Step 3. Explore landing and exit pages within a specific segment
Based on the foregoing ecommerce segments you created according to your weak areas, examine which pages on your website are landing and which are exit within each group of sessions. This step will help you understand the exact pages which require improvements and more detailed analysis.
In the following example, we can see that 44% of sessions are interrupted on the payment and info pages, which reveals possible problems with payment methods. Probably, that page also contains a link to the info page where terms and conditions are insufficient and do not meet the consumer expectations.
4. Scan the problem pages with a heatmap
Heatmap for ecommerce is a fantastic extra solution for tracking shopping behaviour on specific webpages. Entirely, there are four types of heatmap:
- Hover map or mouse movement tracking;
- Click maps;
- Attention heatmaps (demonstrates how long a user was on your website page and on what blocks they spend the most time);
- Scroll map (reveal how far your users scrolled down a specific page)
The report looks like your website page with highlighted with different coloured areas where orange and red are the most active among visitors. Unfortunately, Google Analytics doesn’t have this data, however, you can use other free popular heatmap tools for ecommerce, such as Crazy Egg, Hotjar, or Smartlook.
4. Check what users search for on your website
A more common question for businesses is how users browse Google. Instead, some visitors who liked your website design/ attractive price / convenient delivery terms/ useful content and so on try to find the product they need directly on your website.
You may check this data within a specific segment or view general statistics. Site search within consumer shopping behaviour analysis will help you understand the needs of your audience, improve assortment and perhaps discover a new focus. And maybe it will help you set up a successful remarketing campaign targeted on users who searched for a popular specific product in your online store.
5. Inspect the sequence of interactions and time lag
To assemble the whole picture of online shopping behaviour, especially if your digital marketing strategy is omnichannel, check what and how many actions led users to a conversion, following Conversions > Multi-Channel Funnel > Top Conversion paths in the Google Analytics account.
In the Time Lag tab, you can find the information on how many days it took for a buyer from the first interaction with your website to the conversion. Being aware of this average number you can improve, as an example, you trigger emails or launch time-limited offers for users who came to your website three times a day.
And finally, check the number of interactions, needed to convert a visitor into a customer in the “Path Length” tab.
Analysing online shopping behaviour on your ecommerce website is like Self-actualisation in Maslow’s hierarchy of needs, which is the top of the pyramid. To take care of this, you need to satisfy the basic needs first. However, insights on shopping behaviour allow us to stand back and look at our business through our customer’s eyes. And to solve local issues instead of just investing more and more budget each time to attract users via CPC ads. In the ecommerce world, all channels of attracting customers are good, that’s true. But the whole system needs to work in harmony and balance.
Analysing consumer shopping behaviour on your website, certainly, use funnel segmentation to examine each segment separately. This will allow you to identify problem areas and apply the most effective solutions to improve them.

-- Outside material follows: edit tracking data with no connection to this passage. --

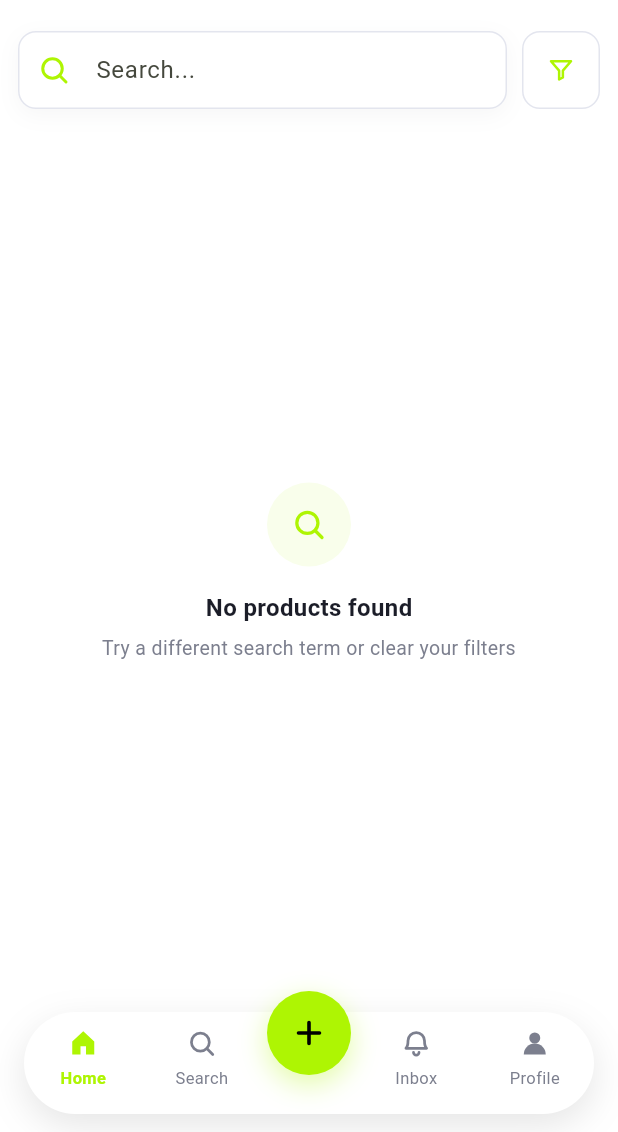
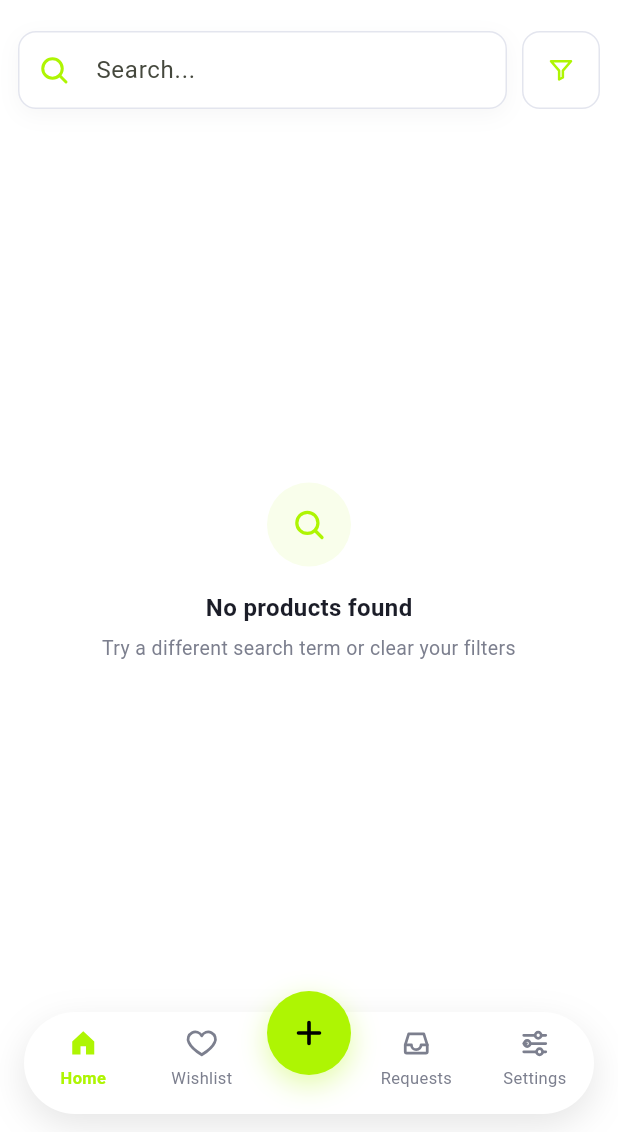
Before and after one commit to Shahabmustafa/PAO, a Flutter app: the DashboardScreen screen opened by its route, on a phone screen of 412 x 824 dp, the part 104-1236 px from its top. Run offline on Flutter 3.47's test engine with Material 3 defaults, Android fonts, the phone set to English and light mode, and no system bars; drawn by our look-alikes of cached_network_image, toastification; our stand-ins replace flutter_dotenv, flutter_svg, image_picker, share_plus, shared_preferences, shimmer and 1 more; accounts and stored records are empty; network calls fail.

Commit message:
Show Wishlist and Requests tabs in the bottom navigation
Replace the Search and Inbox tabs with Wishlist and Requests, and add an
inbox icon.

Co-Authored-By: Claude Sonnet 5 <noreply@anthropic.com>

```diff
--- a/lib/core/theme/app_icons.dart
+++ b/lib/core/theme/app_icons.dart
@@ -24,6 +24,7 @@ class AppIcons {
   static const String help = '$_base/help.svg';
   static const String homeOutline = '$_base/home_outline.svg';
   static const String homeFilled = '$_base/home_filled.svg';
+  static const String inbox = '$_base/inbox.svg';
   static const String info = '$_base/info.svg';
   static const String language = '$_base/language.svg';
   static const String locationPin = '$_base/location_pin.svg';
--- a/lib/features/dashboard/presentation/screens/dashboard_screen.dart
+++ b/lib/features/dashboard/presentation/screens/dashboard_screen.dart
@@ -6,6 +6,7 @@ import '../../../add_item/presentation/screens/add_item_screen.dart';
 import '../../../home/presentation/screens/home_screen.dart';
 import '../../../requests/presentation/screens/requests_screen.dart';
 import '../../../settings/presentation/screens/settings_screen.dart';
+import '../../../wishlist/presentation/screens/wishlist_screen.dart';
 
 class DashboardScreen extends StatefulWidget {
   const DashboardScreen({super.key});
@@ -19,7 +20,7 @@ class _DashboardScreenState extends State<DashboardScreen> {
 
   final List<Widget> _screens = const [
     HomeScreen(),
-    HomeScreen(autofocusSearch: true),
+    WishlistScreen(),
     AddItemScreen(),
     RequestsScreen(),
     SettingsScreen(),
@@ -83,8 +84,9 @@ class _FloatingNavBar extends StatelessWidget {
                 ),
                 Expanded(
                   child: _NavItem(
-                    icon: AppIcons.search,
-                    label: 'Search',
+                    icon: AppIcons.favoriteOutline,
+                    activeIcon: AppIcons.favoriteFilled,
+                    label: 'Wishlist',
                     isActive: currentIndex == 1,
                     onTap: () => onTap(1),
                   ),
@@ -92,16 +94,17 @@ class _FloatingNavBar extends StatelessWidget {
                 const SizedBox(width: 64),
                 Expanded(
                   child: _NavItem(
-                    icon: AppIcons.notifications,
-                    label: 'Inbox',
+                    icon: AppIcons.inbox,
+                    label: 'Requests',
                     isActive: currentIndex == 3,
                     onTap: () => onTap(3),
                   ),
                 ),
                 Expanded(
                   child: _NavItem(
-                    icon: AppIcons.person,
-                    label: 'Profile',
+                    icon: AppIcons.settingsOutline,
+                    activeIcon: AppIcons.settingsFilled,
+                    label: 'Settings',
                     isActive: currentIndex == 4,
                     onTap: () => onTap(4),
                   ),
```
Also changed, not shown: assets/icons/inbox.svg (added).
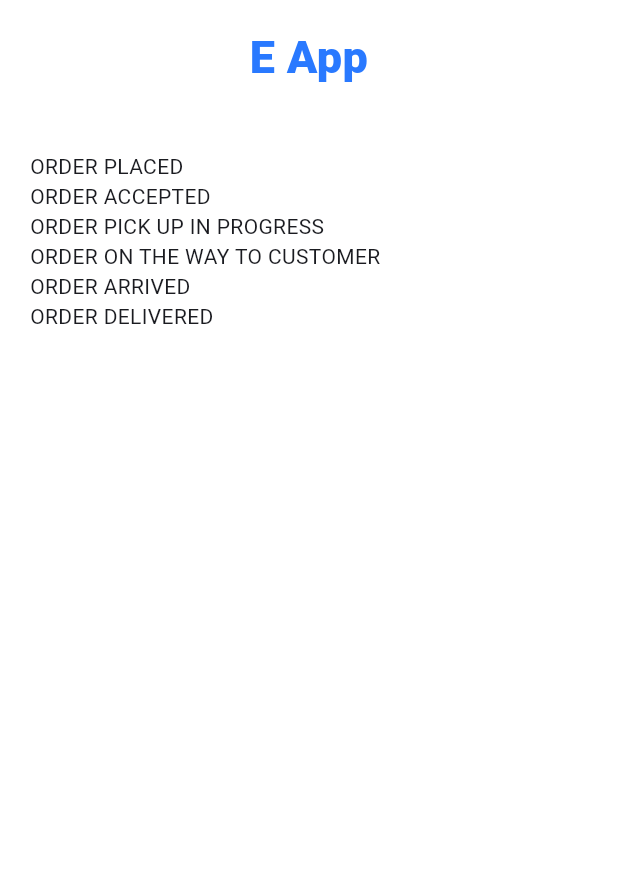
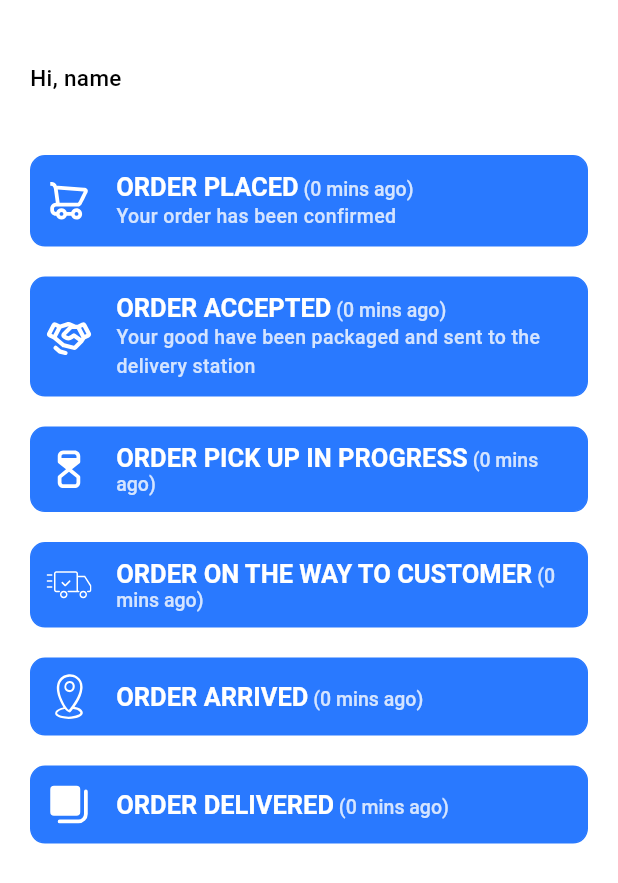
Before and after one commit to Odinachi/e, a Flutter app: the OrderScreen screen opened by its route, on a phone screen of 412 x 824 dp. Shown: the top 883 px of the screen. Run offline on Flutter 3.47's test engine with Material 2 defaults, Android fonts, the phone set to English and light mode, and no system bars; our stand-ins replace flutter_svg.

Commit message:
order UI initial

```diff
--- a/lib/app/app_assets.dart
+++ b/lib/app/app_assets.dart
@@ -5,6 +5,12 @@ class AppAssets {
   static const String _basePath = "assets/svgs";
   static const String githubIcon = "$_basePath/github.svg";
   static const String googleIcon = "$_basePath/google.svg";
+  static const String arrivedIcon = "$_basePath/arrived.svg";
+  static const String cartIcon = "$_basePath/cart.svg";
+  static const String deliveredIcon = "$_basePath/delivered.svg";
+  static const String deliveryIcon = "$_basePath/delivery.svg";
+  static const String handshakeIcon = "$_basePath/handshake.svg";
+  static const String progressIcon = "$_basePath/progress.svg";
 }
 
 class AppImageBuilder extends StatelessWidget {
--- /dev/null
+++ b/lib/features/orders/data/domain/models/order_model.dart
@@ -0,0 +1,38 @@
+class OrderModel {
+  final String? title;
+  final DateTime? time;
+  final String? desc;
+  final String? image;
+  final bool? done;
+
+  OrderModel({this.title, this.time, this.desc, this.image, this.done});
+
+  OrderModel copyWith(
+          {String? title,
+          DateTime? time,
+          String? desc,
+          String? image,
+          bool? done}) =>
+      OrderModel(
+          title: title ?? this.title,
+          time: time ?? this.time,
+          desc: desc ?? this.desc,
+          image: image ?? this.image,
+          done: done ?? this.done);
+
+  factory OrderModel.fromJson(Map<String, dynamic> json) => OrderModel(
+        title: json["title"],
+        time: json["time"] == null ? null : DateTime.parse(json["time"]),
+        desc: json["desc"],
+        image: json["image"],
+        done: json["done"],
+      );
+
+  Map<String, dynamic> toJson() => {
+        "title": title,
+        "time": time?.toIso8601String(),
+        "desc": desc,
+        "image": image,
+        "done": done,
+      };
+}
--- a/lib/features/orders/view/order_screen.dart
+++ b/lib/features/orders/view/order_screen.dart
@@ -1,7 +1,9 @@
+import 'package:e/app/app_assets.dart';
+import 'package:e/app/app_colors.dart';
+import 'package:e/features/orders/data/domain/models/order_model.dart';
 import 'package:flutter/material.dart';
 
 import '../../../app/app_constant.dart';
-import '../../../app/app_string.dart';
 
 class OrderScreen extends StatefulWidget {
   const OrderScreen({super.key});
@@ -16,13 +18,42 @@ class _OrderScreenState extends State<OrderScreen> {
     super.dispose();
   }
 
-  List<String> stages = [
-    "ORDER PLACED",
-    "ORDER ACCEPTED",
-    "ORDER PICK UP IN PROGRESS",
-    "ORDER ON THE WAY TO CUSTOMER",
-    "ORDER ARRIVED",
-    "ORDER DELIVERED"
+  List<OrderModel> stages = [
+    OrderModel(
+      title: "ORDER PLACED",
+      time: DateTime.now(),
+      desc: "Your order has been confirmed",
+      image: AppAssets.cartIcon,
+    ),
+    OrderModel(
+      title: "ORDER ACCEPTED",
+      time: DateTime.now(),
+      desc: "Your good have been packaged and sent to the delivery station",
+      image: AppAssets.handshakeIcon,
+    ),
+    OrderModel(
+        title: "ORDER PICK UP IN PROGRESS",
+        time: DateTime.now(),
+        desc: "",
+        image: AppAssets.progressIcon),
+    OrderModel(
+      title: "ORDER ON THE WAY TO CUSTOMER",
+      time: DateTime.now(),
+      desc: "",
+      image: AppAssets.deliveryIcon,
+    ),
+    OrderModel(
+      title: "ORDER ARRIVED",
+      time: DateTime.now(),
+      desc: "",
+      image: AppAssets.arrivedIcon,
+    ),
+    OrderModel(
+      title: "ORDER DELIVERED",
+      time: DateTime.now(),
+      desc: "",
+      image: AppAssets.deliveredIcon,
+    ),
   ];
   @override
   Widget build(BuildContext context) {
@@ -33,24 +64,24 @@ class _OrderScreenState extends State<OrderScreen> {
         child: Column(
           crossAxisAlignment: CrossAxisAlignment.stretch,
           children: [
-            const AppSpace(axis: Axis.vertical, percentage: .02),
+            const AppSpace(axis: Axis.vertical, percentage: .05),
             Text(
-              AppString.appName,
+              "Hi, name",
               style: appStyle.copyWith(
-                fontSize: 30,
-                fontWeight: FontWeight.w800,
-              ),
-              textAlign: TextAlign.center,
+                  fontSize: 15,
+                  fontWeight: FontWeight.w500,
+                  color: AppColors.black),
+              textAlign: TextAlign.start,
             ),
             const AppSpace(axis: Axis.vertical, percentage: .05),
             ListView.builder(
               shrinkWrap: true,
               itemBuilder: (_, index) {
                 final s = stages[index];
-                return Row(
-                  children: [
-                    Text(s),
-                  ],
+
+                return StatusWidget(
+                  model: s,
+                  status: Status.current,
                 );
               },
               itemCount: stages.length,
@@ -61,3 +92,92 @@ class _OrderScreenState extends State<OrderScreen> {
     ).callback(onTap: () => unFocus(context)));
   }
 }
+
+class StatusWidget extends StatelessWidget {
+  const StatusWidget({
+    super.key,
+    required this.model,
+    this.status = Status.future,
+  });
+
+  final OrderModel model;
+  final Status status;
+
+  @override
+  Widget build(BuildContext context) {
+    return Opacity(
+      opacity: status == Status.passed ? 0.3 : 1.0,
+      child: Container(
+        padding: const EdgeInsets.all(10),
+        margin: const EdgeInsets.only(bottom: 20),
+        decoration: BoxDecoration(
+            border: Border.all(
+              color: AppColors.primaryColor,
+            ),
+            color: status == Status.current ? AppColors.primaryColor : null,
+            borderRadius: BorderRadius.circular(10)),
+        child: Row(
+          children: [
+            AppImageBuilder(
+              path: model.image ?? "",
+              fit: BoxFit.cover,
+              color: status == Status.current
+                  ? AppColors.white
+                  : AppColors.primaryColor,
+              height: 30,
+              width: 30,
+            ),
+            const AppSpace(
+              axis: Axis.horizontal,
+              percentage: .04,
+            ),
+            Flexible(
+              child: Column(
+                crossAxisAlignment: CrossAxisAlignment.start,
+                children: [
+                  RichText(
+                    text: TextSpan(
+                      text: model.title,
+                      children: [
+                        TextSpan(
+                          text:
+                              " (${DateTime.now().difference(model.time ?? DateTime.now()).inMinutes} mins ago)",
+                          style: appStyle.copyWith(
+                            fontWeight: FontWeight.w500,
+                            fontSize: 13,
+                            color: status == Status.current
+                                ? AppColors.white.withOpacity(.8)
+                                : AppColors.hintGrey,
+                          ),
+                        ),
+                      ],
+                      style: appStyle.copyWith(
+                        fontWeight: FontWeight.w700,
+                        fontSize: 17,
+                        color:
+                            status == Status.current ? AppColors.white : null,
+                      ),
+                    ),
+                  ),
+                  if (model.desc?.isNotEmpty ?? false)
+                    Text(
+                      model.desc ?? "",
+                      style: appStyle.copyWith(
+                        fontWeight: FontWeight.w500,
+                        fontSize: 13,
+                        color: status == Status.current
+                            ? AppColors.white.withOpacity(.8)
+                            : AppColors.hintGrey,
+                      ),
+                    ),
+                ],
+              ),
+            ),
+          ],
+        ),
+      ),
+    );
+  }
+}
+
+enum Status { passed, current, future }
```
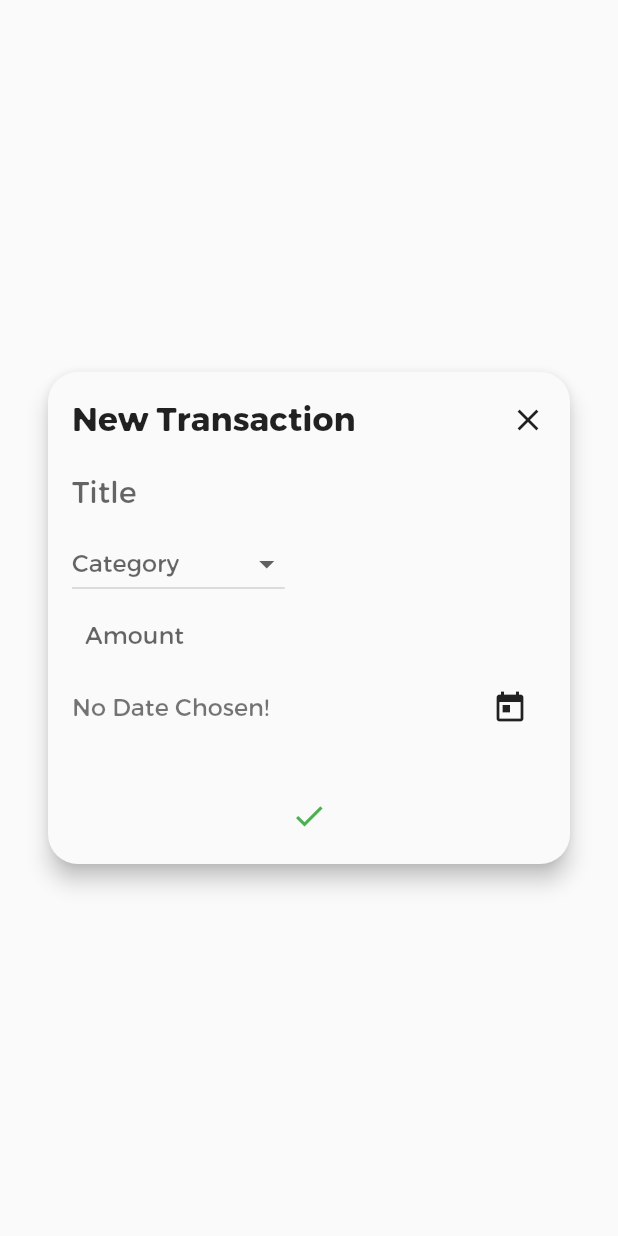
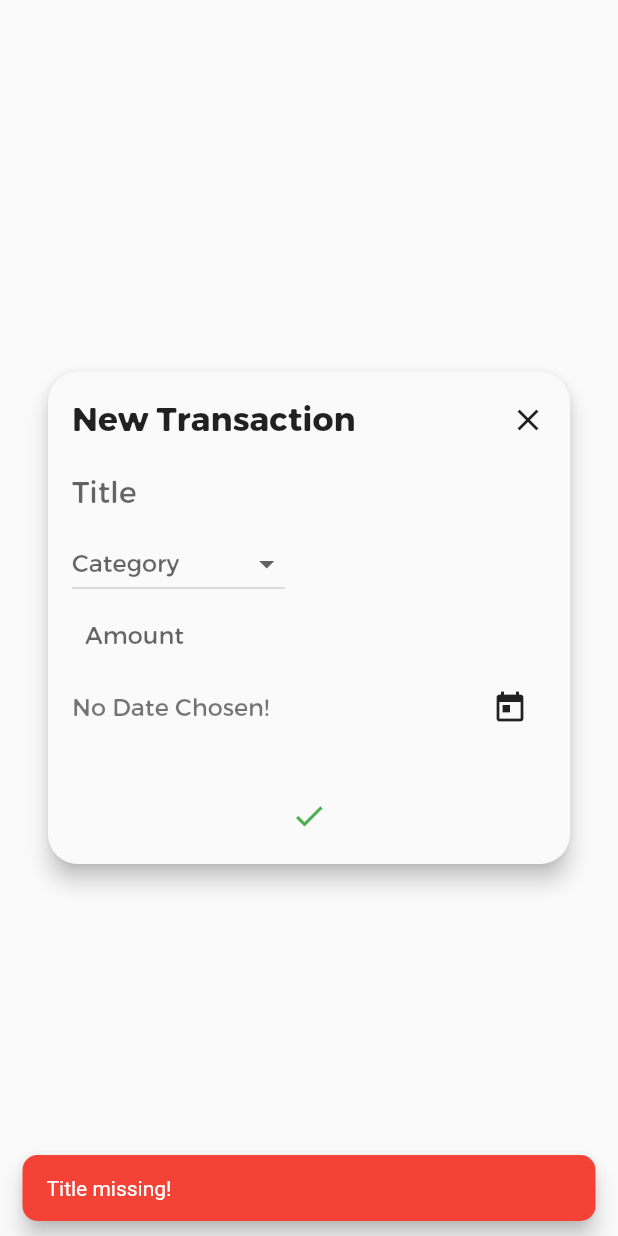
Before and after one commit to atedesch1/mebook, a Flutter app: the EditTransactionCard widget shown alone on an empty page, opened directly, after a tap on the "check" icon, on a phone screen of 412 x 824 dp. Run offline on Flutter 3.47's test engine with Material 2 defaults, Android fonts, the phone set to English and light mode, and no system bars; our stand-ins replace cloud_firestore, device_preview, firebase_auth, firebase_core, flutter_dotenv, google_sign_in and 2 more; missing offline and left inert: extension_google_sign_in_as_googleapis_auth, googleapis; accounts and stored records are empty; network calls fail; statements that could not run were skipped; project files that could hold a hidden picture were left out.

Commit message:
add snackbar tips to edit transaction card

```diff
--- a/mobile/lib/widgets/finances/edit_transaction_card.dart
+++ b/mobile/lib/widgets/finances/edit_transaction_card.dart
@@ -43,9 +43,35 @@ class _EditTransactionCardState extends State<EditTransactionCard> {
   }
 
   void _submitData() {
-    if (_titleController.text.isEmpty ||
-        _amountController.text.isEmpty ||
-        _selectedCategory == null) return;
+    TextInputAction.done;
+
+    if (_titleController.text.isEmpty) {
+      ScaffoldMessenger.of(context).showSnackBar(
+        SnackBar(content: Text('Title missing!')),
+      );
+      return;
+    }
+
+    if (_selectedCategory == null) {
+      ScaffoldMessenger.of(context).showSnackBar(
+        SnackBar(content: Text('Select a category first!')),
+      );
+      return;
+    }
+
+    if (_amountController.text.isEmpty) {
+      ScaffoldMessenger.of(context).showSnackBar(
+        SnackBar(content: Text('Amount spent missing!')),
+      );
+      return;
+    }
+
+    if (_selectedDate == null) {
+      ScaffoldMessenger.of(context).showSnackBar(
+        SnackBar(content: Text('Select a date first!')),
+      );
+      return;
+    }
 
     final enteredTitle = toBeginningOfSentenceCase(_titleController.text);
     final enteredAmount = double.parse(_amountController.text);
```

Do not hesitate to use heatmaps. First of all, because they look awesome, and secondly, they are extremely informative for customer experience enhancement.
The one way to check your assumption is to conduct A/B test. We wouldn’t recommend you change your problem pages completely. Try to make minor changes and track the results.
Contact our Promodo digital marketing experts if you need any help with ecommerce analytics.